● **Task item**
Start to finish, repeat the records exactly.

[Difference listings]
-- -- --

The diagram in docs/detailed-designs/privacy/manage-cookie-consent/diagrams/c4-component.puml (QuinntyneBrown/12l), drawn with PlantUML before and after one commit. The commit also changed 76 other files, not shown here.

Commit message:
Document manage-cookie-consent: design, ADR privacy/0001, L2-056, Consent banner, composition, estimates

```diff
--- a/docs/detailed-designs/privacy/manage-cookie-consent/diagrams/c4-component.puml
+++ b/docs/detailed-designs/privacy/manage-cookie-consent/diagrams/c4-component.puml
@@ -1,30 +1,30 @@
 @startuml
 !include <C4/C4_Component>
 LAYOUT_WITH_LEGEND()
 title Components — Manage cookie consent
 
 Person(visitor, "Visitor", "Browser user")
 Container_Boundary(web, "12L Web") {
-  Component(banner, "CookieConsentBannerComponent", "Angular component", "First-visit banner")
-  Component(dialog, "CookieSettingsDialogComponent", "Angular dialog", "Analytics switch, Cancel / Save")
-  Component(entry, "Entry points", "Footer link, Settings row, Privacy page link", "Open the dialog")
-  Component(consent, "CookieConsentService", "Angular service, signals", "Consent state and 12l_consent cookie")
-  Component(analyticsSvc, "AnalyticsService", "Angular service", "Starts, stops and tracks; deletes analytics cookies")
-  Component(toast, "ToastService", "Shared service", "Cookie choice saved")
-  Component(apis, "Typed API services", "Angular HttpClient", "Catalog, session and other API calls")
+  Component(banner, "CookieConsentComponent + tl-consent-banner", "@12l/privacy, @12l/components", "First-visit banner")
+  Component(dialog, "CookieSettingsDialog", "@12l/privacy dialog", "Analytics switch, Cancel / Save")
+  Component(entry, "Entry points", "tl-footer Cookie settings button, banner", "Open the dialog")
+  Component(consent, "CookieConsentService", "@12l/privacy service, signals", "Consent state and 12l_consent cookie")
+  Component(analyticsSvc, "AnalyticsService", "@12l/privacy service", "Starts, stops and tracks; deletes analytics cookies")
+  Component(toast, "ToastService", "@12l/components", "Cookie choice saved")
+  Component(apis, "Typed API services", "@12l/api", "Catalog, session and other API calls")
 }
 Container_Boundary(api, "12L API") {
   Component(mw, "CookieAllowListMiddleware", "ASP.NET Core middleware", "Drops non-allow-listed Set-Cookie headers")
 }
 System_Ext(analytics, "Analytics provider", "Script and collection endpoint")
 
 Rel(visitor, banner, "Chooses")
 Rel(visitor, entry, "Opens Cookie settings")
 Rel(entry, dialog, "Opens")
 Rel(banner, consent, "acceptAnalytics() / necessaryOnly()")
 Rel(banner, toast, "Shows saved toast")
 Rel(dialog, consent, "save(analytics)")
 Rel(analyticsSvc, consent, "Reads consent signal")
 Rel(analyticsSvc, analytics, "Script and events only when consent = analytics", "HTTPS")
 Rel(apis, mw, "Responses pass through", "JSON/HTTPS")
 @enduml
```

-- -- --

● **Worked solution**
The diagram in docs/detailed-designs/privacy/manage-cookie-consent/diagrams/c4-component.puml (QuinntyneBrown/12l), drawn with PlantUML before and after one commit. The commit also changed 76 other files, not shown here.

Commit message:
Document manage-cookie-consent: design, ADR privacy/0001, L2-056, Consent banner, composition, estimates

```diff
--- a/docs/detailed-designs/privacy/manage-cookie-consent/diagrams/c4-component.puml
+++ b/docs/detailed-designs/privacy/manage-cookie-consent/diagrams/c4-component.puml
@@ -1,30 +1,30 @@
 @startuml
 !include <C4/C4_Component>
 LAYOUT_WITH_LEGEND()
 title Components — Manage cookie consent
 
 Person(visitor, "Visitor", "Browser user")
 Container_Boundary(web, "12L Web") {
-  Component(banner, "CookieConsentBannerComponent", "Angular component", "First-visit banner")
-  Component(dialog, "CookieSettingsDialogComponent", "Angular dialog", "Analytics switch, Cancel / Save")
-  Component(entry, "Entry points", "Footer link, Settings row, Privacy page link", "Open the dialog")
-  Component(consent, "CookieConsentService", "Angular service, signals", "Consent state and 12l_consent cookie")
-  Component(analyticsSvc, "AnalyticsService", "Angular service", "Starts, stops and tracks; deletes analytics cookies")
-  Component(toast, "ToastService", "Shared service", "Cookie choice saved")
-  Component(apis, "Typed API services", "Angular HttpClient", "Catalog, session and other API calls")
+  Component(banner, "CookieConsentComponent + tl-consent-banner", "@12l/privacy, @12l/components", "First-visit banner")
+  Component(dialog, "CookieSettingsDialog", "@12l/privacy dialog", "Analytics switch, Cancel / Save")
+  Component(entry, "Entry points", "tl-footer Cookie settings button, banner", "Open the dialog")
+  Component(consent, "CookieConsentService", "@12l/privacy service, signals", "Consent state and 12l_consent cookie")
+  Component(analyticsSvc, "AnalyticsService", "@12l/privacy service", "Starts, stops and tracks; deletes analytics cookies")
+  Component(toast, "ToastService", "@12l/components", "Cookie choice saved")
+  Component(apis, "Typed API services", "@12l/api", "Catalog, session and other API calls")
 }
 Container_Boundary(api, "12L API") {
   Component(mw, "CookieAllowListMiddleware", "ASP.NET Core middleware", "Drops non-allow-listed Set-Cookie headers")
 }
 System_Ext(analytics, "Analytics provider", "Script and collection endpoint")
 
 Rel(visitor, banner, "Chooses")
 Rel(visitor, entry, "Opens Cookie settings")
 Rel(entry, dialog, "Opens")
 Rel(banner, consent, "acceptAnalytics() / necessaryOnly()")
 Rel(banner, toast, "Shows saved toast")
 Rel(dialog, consent, "save(analytics)")
 Rel(analyticsSvc, consent, "Reads consent signal")
 Rel(analyticsSvc, analytics, "Script and events only when consent = analytics", "HTTPS")
 Rel(apis, mw, "Responses pass through", "JSON/HTTPS")
 @enduml
```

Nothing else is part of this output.